I do agree with your case number 2) and understand it. But I still see it as a problem. There are politically motivated people on all sides of this issue who constantly attack. And while some may feel they are the recipients of politically motivated attacks other seem to use theatrics to publicly claim suppression to garner more attention while steadfastly refusing openness and disclosure.

Can you imagine anything more wrong than scientists “circling the wagons” as Judith Curry so accurately put it? Can climate science actually be this “deliberative, cooperative, yet still competitive enterprise, where each side is duty bound to fairly consider all arguments and data that bear on the matter at hand” with so many in the climate science community circling the wagons and shooting in the dark anyone who expresses skepticism? I think not.

Anyway, thank you for your time. I’m sorry to have to disagree with you but what would this world be like if everyone agreed with each other?

20 02 2008

JimR, you are indeed so respectful that it is a pleasure to disagree with you 😉

In fact, I don’t disagree much. First, I offered points of reflection, not absolutist arguments… Your point 1) is well taken. In my experience, no climate blog has been fraught with as much nastiness as ClimateAudit (though this blog may soon get there if TCO continues to pelt fireballs at Steve…). 2 reasons to that :
– I mostly read CA or RC, and the latter i find much more civilized
– clearly i am not objective, as I have never tried to defend a “contrarian” position at RC, and I’m in good terms with several of the contributors.
So you have a point.

Re # 2), of course it’s a problem. Can you imagine anything more wrong than scientists intimidated for their results by lawmakers, silenced by Washington cronies, or having to fight a well oiled PR campaign aimed at discrediting results for political purposes ?

I never said “circling the wagons” is the appropriate response – I am as sad as you are about the state of affairs. I am merely saying there are a few extenuating circumstances to take into account… without excusing everything.

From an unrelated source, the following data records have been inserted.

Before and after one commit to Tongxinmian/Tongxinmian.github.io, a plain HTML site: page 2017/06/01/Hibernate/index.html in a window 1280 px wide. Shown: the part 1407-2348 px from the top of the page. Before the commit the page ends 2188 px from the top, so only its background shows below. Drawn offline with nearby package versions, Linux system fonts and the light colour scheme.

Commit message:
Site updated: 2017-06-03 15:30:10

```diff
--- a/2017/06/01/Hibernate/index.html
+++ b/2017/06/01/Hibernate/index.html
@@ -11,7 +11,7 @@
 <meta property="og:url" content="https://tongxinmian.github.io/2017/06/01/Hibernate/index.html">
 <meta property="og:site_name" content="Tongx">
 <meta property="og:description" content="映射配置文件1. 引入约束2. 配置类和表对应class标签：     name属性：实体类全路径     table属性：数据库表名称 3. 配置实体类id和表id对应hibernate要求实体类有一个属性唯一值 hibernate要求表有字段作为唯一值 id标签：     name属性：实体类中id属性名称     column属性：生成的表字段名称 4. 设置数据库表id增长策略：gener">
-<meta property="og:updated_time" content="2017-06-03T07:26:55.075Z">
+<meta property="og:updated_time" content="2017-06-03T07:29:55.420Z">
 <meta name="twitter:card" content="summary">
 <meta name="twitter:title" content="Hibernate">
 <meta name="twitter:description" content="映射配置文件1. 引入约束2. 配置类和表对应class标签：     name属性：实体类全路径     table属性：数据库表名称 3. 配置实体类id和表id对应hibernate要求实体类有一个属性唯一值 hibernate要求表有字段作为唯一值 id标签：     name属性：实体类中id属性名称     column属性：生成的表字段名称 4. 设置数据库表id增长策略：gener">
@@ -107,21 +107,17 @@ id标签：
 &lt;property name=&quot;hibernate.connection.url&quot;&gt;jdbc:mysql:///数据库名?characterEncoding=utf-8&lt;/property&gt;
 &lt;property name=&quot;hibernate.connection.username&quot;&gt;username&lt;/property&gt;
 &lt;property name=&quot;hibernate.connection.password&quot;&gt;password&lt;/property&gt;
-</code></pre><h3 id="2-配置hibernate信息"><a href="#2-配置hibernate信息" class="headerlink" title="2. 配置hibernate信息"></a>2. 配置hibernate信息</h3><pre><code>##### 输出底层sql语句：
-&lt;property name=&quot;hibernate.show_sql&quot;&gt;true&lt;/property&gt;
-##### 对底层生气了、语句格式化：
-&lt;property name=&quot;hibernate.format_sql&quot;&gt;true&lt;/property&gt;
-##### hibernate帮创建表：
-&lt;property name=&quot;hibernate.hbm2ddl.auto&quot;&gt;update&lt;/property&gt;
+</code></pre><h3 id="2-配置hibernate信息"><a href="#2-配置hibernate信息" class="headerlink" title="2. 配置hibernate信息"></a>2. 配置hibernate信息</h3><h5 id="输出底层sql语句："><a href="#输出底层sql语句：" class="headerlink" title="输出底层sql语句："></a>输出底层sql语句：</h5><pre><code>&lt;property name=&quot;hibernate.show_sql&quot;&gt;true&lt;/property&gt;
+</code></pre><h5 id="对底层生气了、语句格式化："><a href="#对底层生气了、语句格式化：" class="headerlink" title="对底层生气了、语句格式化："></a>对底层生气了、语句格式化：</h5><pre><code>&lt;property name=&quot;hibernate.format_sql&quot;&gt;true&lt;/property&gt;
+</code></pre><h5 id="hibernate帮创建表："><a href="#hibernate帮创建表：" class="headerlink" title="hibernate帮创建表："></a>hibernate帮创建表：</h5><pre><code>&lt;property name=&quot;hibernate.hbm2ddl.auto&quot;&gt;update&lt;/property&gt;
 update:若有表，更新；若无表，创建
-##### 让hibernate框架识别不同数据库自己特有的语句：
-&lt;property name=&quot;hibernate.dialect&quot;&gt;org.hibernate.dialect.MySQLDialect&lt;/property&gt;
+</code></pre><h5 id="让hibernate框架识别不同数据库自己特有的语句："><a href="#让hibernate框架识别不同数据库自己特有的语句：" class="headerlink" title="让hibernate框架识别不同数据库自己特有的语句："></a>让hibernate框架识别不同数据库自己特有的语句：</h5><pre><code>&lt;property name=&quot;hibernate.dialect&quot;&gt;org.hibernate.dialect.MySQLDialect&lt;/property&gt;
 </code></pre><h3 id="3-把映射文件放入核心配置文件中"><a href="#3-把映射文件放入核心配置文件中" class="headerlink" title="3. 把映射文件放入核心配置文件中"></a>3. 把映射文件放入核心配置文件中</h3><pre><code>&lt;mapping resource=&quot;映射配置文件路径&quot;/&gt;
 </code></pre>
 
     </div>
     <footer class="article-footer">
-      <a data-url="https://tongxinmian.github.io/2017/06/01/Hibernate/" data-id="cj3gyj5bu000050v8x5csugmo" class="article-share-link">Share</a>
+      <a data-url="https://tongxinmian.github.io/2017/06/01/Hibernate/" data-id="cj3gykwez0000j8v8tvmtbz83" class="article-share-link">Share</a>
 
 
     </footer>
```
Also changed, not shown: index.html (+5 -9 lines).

The scientific debate would certainly be more along the RC lines you quote if politics were out of the fray – on both sides…